I would like each line of the data that holds the word "path" copied out.

* **Information supplied**:
▼
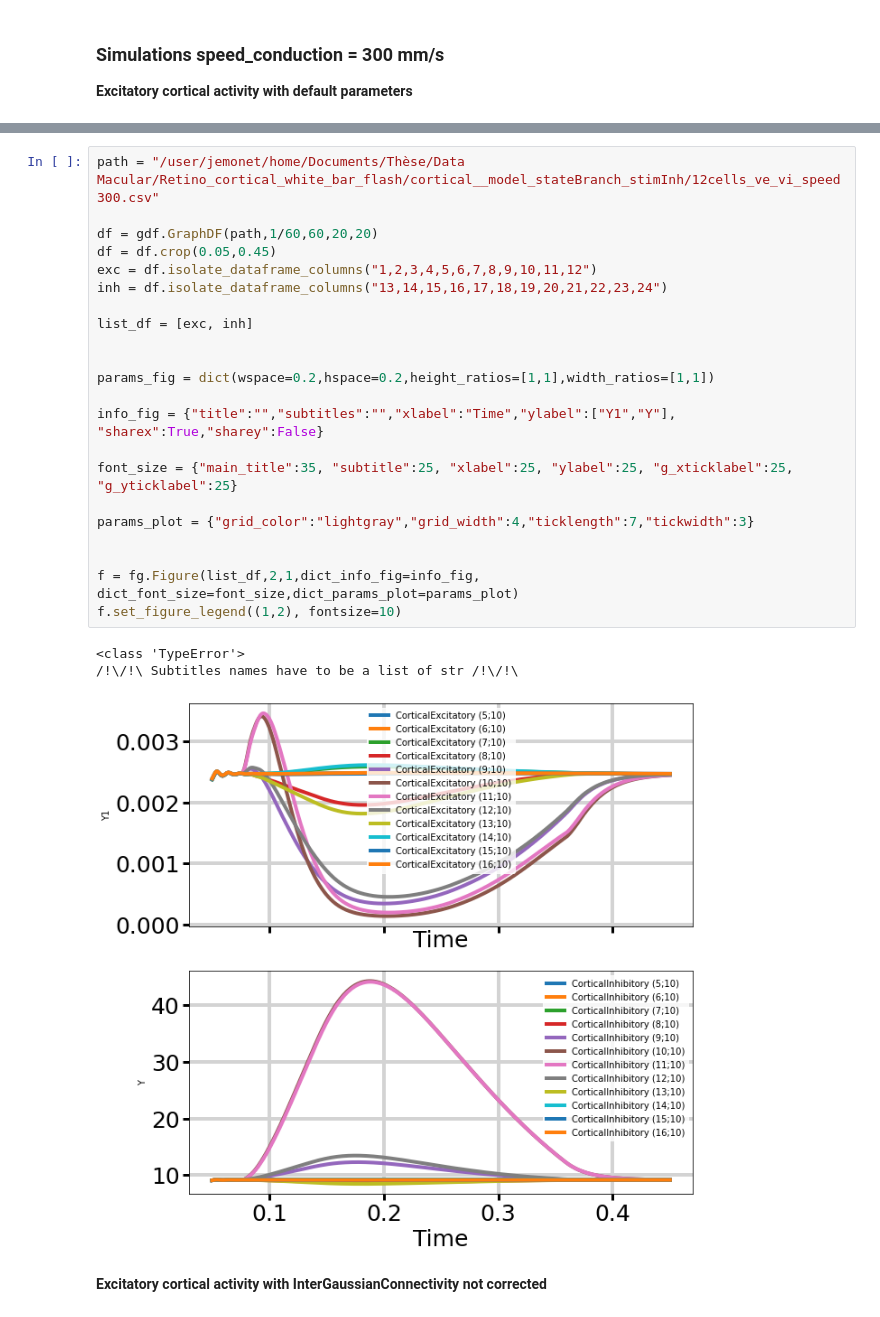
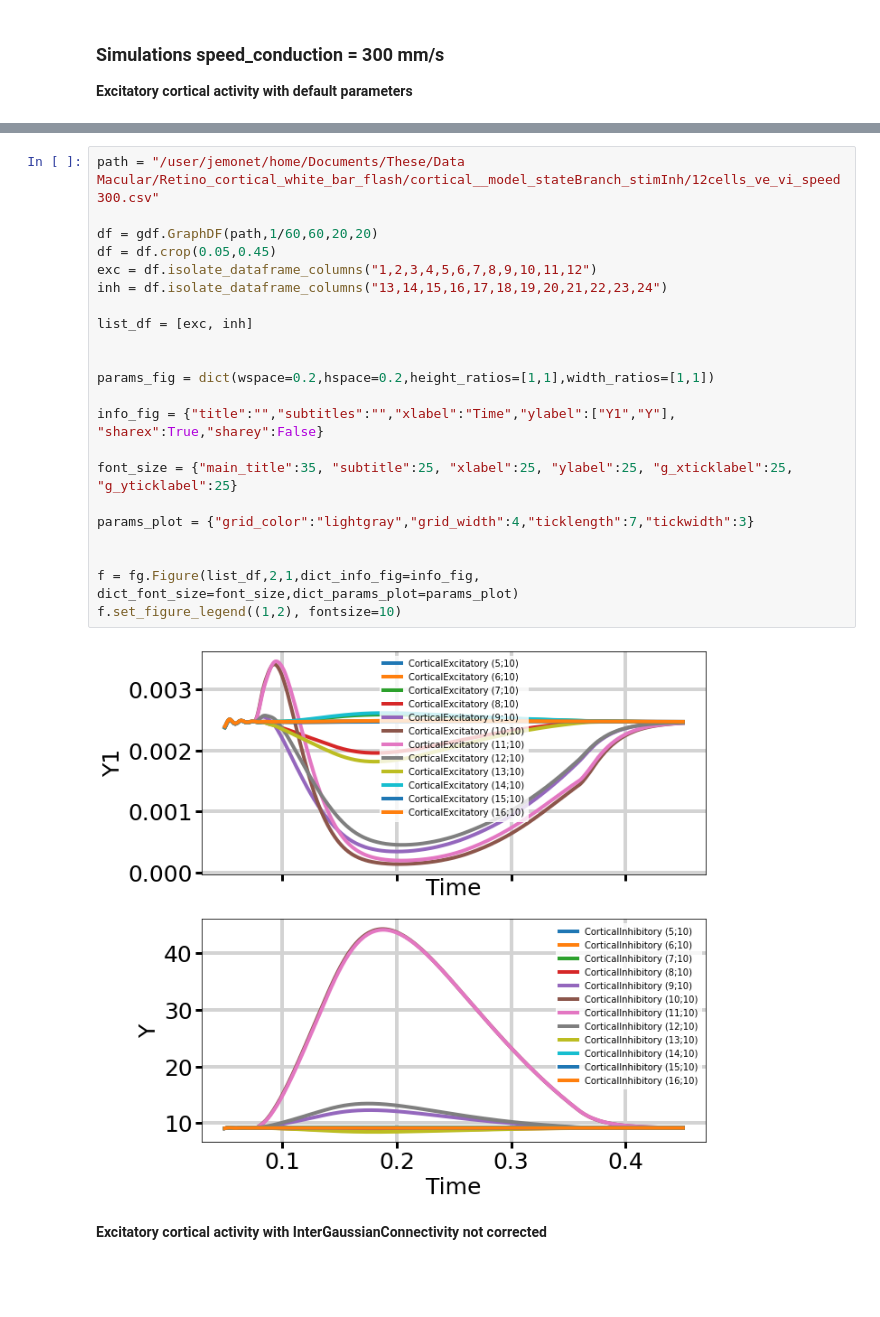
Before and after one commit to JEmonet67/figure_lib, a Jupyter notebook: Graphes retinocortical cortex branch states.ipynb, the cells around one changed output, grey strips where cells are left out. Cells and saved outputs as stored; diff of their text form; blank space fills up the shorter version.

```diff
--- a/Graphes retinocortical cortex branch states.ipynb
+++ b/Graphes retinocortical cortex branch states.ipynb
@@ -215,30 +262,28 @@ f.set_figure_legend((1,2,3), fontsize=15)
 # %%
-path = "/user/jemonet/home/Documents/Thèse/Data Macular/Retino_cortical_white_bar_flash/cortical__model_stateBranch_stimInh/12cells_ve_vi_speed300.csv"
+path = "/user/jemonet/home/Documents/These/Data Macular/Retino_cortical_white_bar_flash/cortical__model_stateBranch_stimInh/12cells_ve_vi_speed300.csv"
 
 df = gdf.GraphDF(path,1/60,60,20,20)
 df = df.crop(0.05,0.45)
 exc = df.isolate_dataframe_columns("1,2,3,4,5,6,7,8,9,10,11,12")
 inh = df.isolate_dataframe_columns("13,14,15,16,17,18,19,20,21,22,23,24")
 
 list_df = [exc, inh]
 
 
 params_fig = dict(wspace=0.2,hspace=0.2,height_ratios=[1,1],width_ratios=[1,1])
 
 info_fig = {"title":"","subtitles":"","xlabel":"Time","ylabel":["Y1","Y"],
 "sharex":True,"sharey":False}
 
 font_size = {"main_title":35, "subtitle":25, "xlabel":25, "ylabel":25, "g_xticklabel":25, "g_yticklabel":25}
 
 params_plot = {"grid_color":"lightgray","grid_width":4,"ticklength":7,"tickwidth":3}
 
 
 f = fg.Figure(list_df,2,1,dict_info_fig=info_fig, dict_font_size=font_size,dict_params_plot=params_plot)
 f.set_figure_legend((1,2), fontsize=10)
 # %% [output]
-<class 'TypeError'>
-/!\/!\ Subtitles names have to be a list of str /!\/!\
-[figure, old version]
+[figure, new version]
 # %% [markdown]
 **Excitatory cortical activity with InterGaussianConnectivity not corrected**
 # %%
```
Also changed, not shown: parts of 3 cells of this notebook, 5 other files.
▲
* **Solution to this task**:
-path = "/user/jemonet/home/Documents/Thèse/Data Macular/Retino_cortical_white_bar_flash/cortical__model_stateBranch_stimInh/12cells_ve_vi_speed300.csv"
+path = "/user/jemonet/home/Documents/These/Data Macular/Retino_cortical_white_bar_flash/cortical__model_stateBranch_stimInh/12cells_ve_vi_speed300.csv"
 df = gdf.GraphDF(path,1/60,60,20,20)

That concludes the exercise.